/---
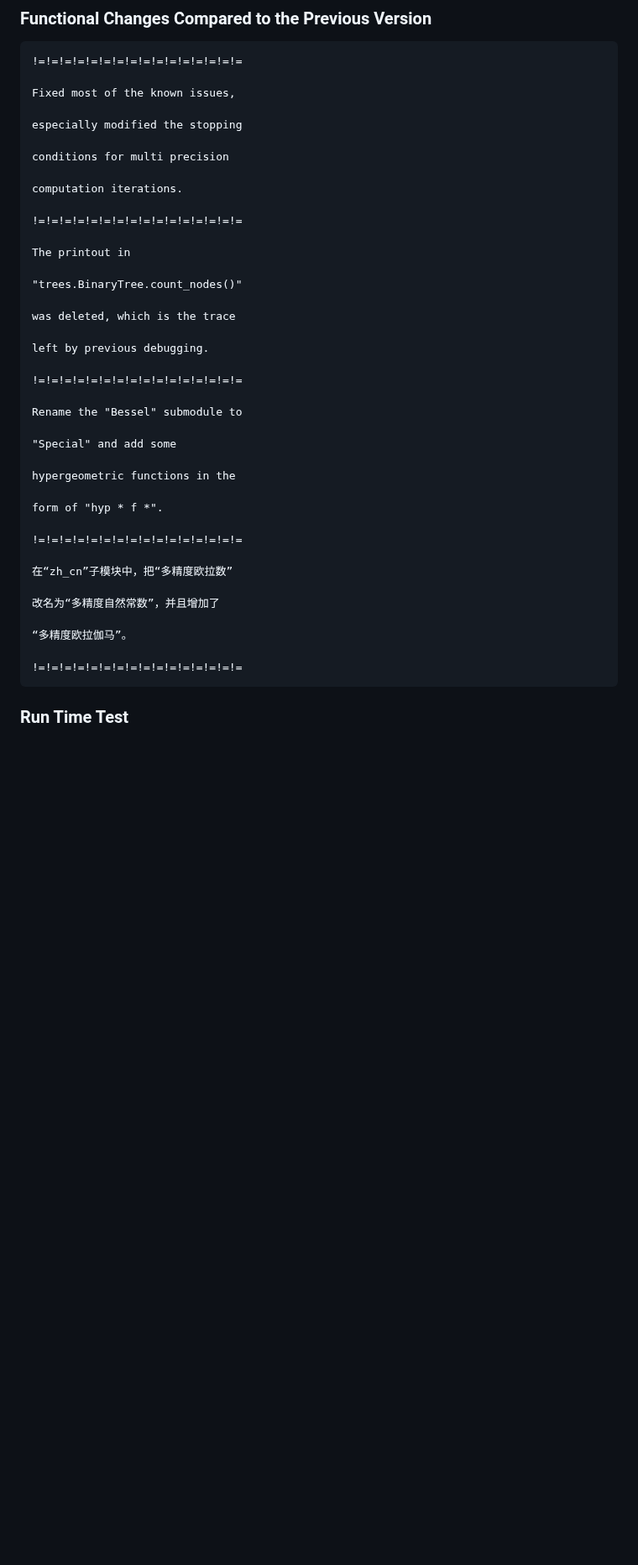
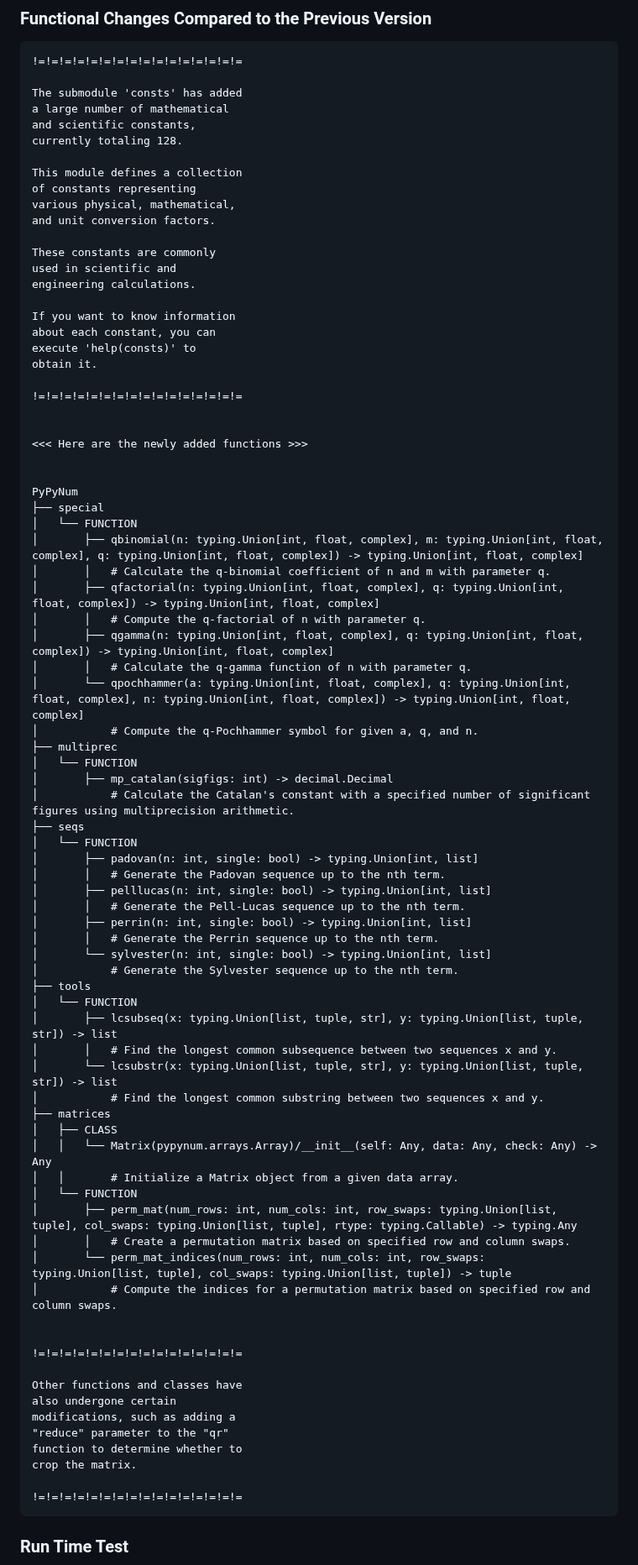
Before and after one commit to PythonSJL/PyPyNum, a Markdown page: README.md, the part around one of its changes. Shown at 84% size. Drawn GitHub-style; blank space fills up the shorter version.

Commit message:
pypynum=1.16.0

````diff
--- a/README.md
+++ b/README.md
@@ -113,41 +113,81 @@ Python interpreter and run it!
 ```
 !=!=!=!=!=!=!=!=!=!=!=!=!=!=!=!=
 
-Fixed most of the known issues,
+The submodule 'consts' has added
+a large number of mathematical
+and scientific constants,
+currently totaling 128.
 
-especially modified the stopping
+This module defines a collection
+of constants representing
+various physical, mathematical,
+and unit conversion factors.
 
-conditions for multi precision
+These constants are commonly
+used in scientific and
+engineering calculations.
 
-computation iterations.
+If you want to know information
+about each constant, you can
+execute 'help(consts)' to
+obtain it.
 
 !=!=!=!=!=!=!=!=!=!=!=!=!=!=!=!=
 
-The printout in
 
-"trees.BinaryTree.count_nodes()"
+<<< Here are the newly added functions >>>
 
-was deleted, which is the trace
 
-left by previous debugging.
+PyPyNum
+├── special
+│   └── FUNCTION
+│       ├── qbinomial(n: typing.Union[int, float, complex], m: typing.Union[int, float, complex], q: typing.Union[int, float, complex]) -> typing.Union[int, float, complex]
+│       │   # Calculate the q-binomial coefficient of n and m with parameter q.
+│       ├── qfactorial(n: typing.Union[int, float, complex], q: typing.Union[int, float, complex]) -> typing.Union[int, float, complex]
+│       │   # Compute the q-factorial of n with parameter q.
+│       ├── qgamma(n: typing.Union[int, float, complex], q: typing.Union[int, float, complex]) -> typing.Union[int, float, complex]
+│       │   # Calculate the q-gamma function of n with parameter q.
+│       └── qpochhammer(a: typing.Union[int, float, complex], q: typing.Union[int, float, complex], n: typing.Union[int, float, complex]) -> typing.Union[int, float, complex]
+│           # Compute the q-Pochhammer symbol for given a, q, and n.
+├── multiprec
+│   └── FUNCTION
+│       ├── mp_catalan(sigfigs: int) -> decimal.Decimal
+│           # Calculate the Catalan's constant with a specified number of significant figures using multiprecision arithmetic.
+├── seqs
+│   └── FUNCTION
+│       ├── padovan(n: int, single: bool) -> typing.Union[int, list]
+│       │   # Generate the Padovan sequence up to the nth term.
+│       ├── pelllucas(n: int, single: bool) -> typing.Union[int, list]
+│       │   # Generate the Pell-Lucas sequence up to the nth term.
+│       ├── perrin(n: int, single: bool) -> typing.Union[int, list]
+│       │   # Generate the Perrin sequence up to the nth term.
+│       └── sylvester(n: int, single: bool) -> typing.Union[int, list]
+│           # Generate the Sylvester sequence up to the nth term.
+├── tools
+│   └── FUNCTION
+│       ├── lcsubseq(x: typing.Union[list, tuple, str], y: typing.Union[list, tuple, str]) -> list
+│       │   # Find the longest common subsequence between two sequences x and y.
+│       └── lcsubstr(x: typing.Union[list, tuple, str], y: typing.Union[list, tuple, str]) -> list
+│           # Find the longest common substring between two sequences x and y.
+├── matrices
+│   ├── CLASS
+│   │   └── Matrix(pypynum.arrays.Array)/__init__(self: Any, data: Any, check: Any) -> Any
+│   │       # Initialize a Matrix object from a given data array.
+│   └── FUNCTION
+│       ├── perm_mat(num_rows: int, num_cols: int, row_swaps: typing.Union[list, tuple], col_swaps: typing.Union[list, tuple], rtype: typing.Callable) -> typing.Any
+│       │   # Create a permutation matrix based on specified row and column swaps.
+│       └── perm_mat_indices(num_rows: int, num_cols: int, row_swaps: typing.Union[list, tuple], col_swaps: typing.Union[list, tuple]) -> tuple
+│           # Compute the indices for a permutation matrix based on specified row and column swaps.
+
 
 !=!=!=!=!=!=!=!=!=!=!=!=!=!=!=!=
 
-Rename the "Bessel" submodule to
-
-"Special" and add some
-
-hypergeometric functions in the
-
-form of "hyp * f *".
-
-!=!=!=!=!=!=!=!=!=!=!=!=!=!=!=!=
-
-在“zh_cn”子模块中，把“多精度欧拉数”
-
-改名为“多精度自然常数”，并且增加了
-
-“多精度欧拉伽马”。
+Other functions and classes have
+also undergone certain
+modifications, such as adding a
+"reduce" parameter to the "qr"
+function to determine whether to
+crop the matrix.
 
 !=!=!=!=!=!=!=!=!=!=!=!=!=!=!=!=
 ```
````
Also changed, not shown: other parts of README.md (+27 -14 lines).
\---
Which lines in the records above contain the string "Calculate"? Copy them.

Result of this exercise ->
+│       │   # Calculate the q-binomial coefficient of n and m with parameter q.
+│       │   # Calculate the q-gamma function of n with parameter q.
+│           # Calculate the Catalan's constant with a specified number of significant figures using multiprecision arithmetic.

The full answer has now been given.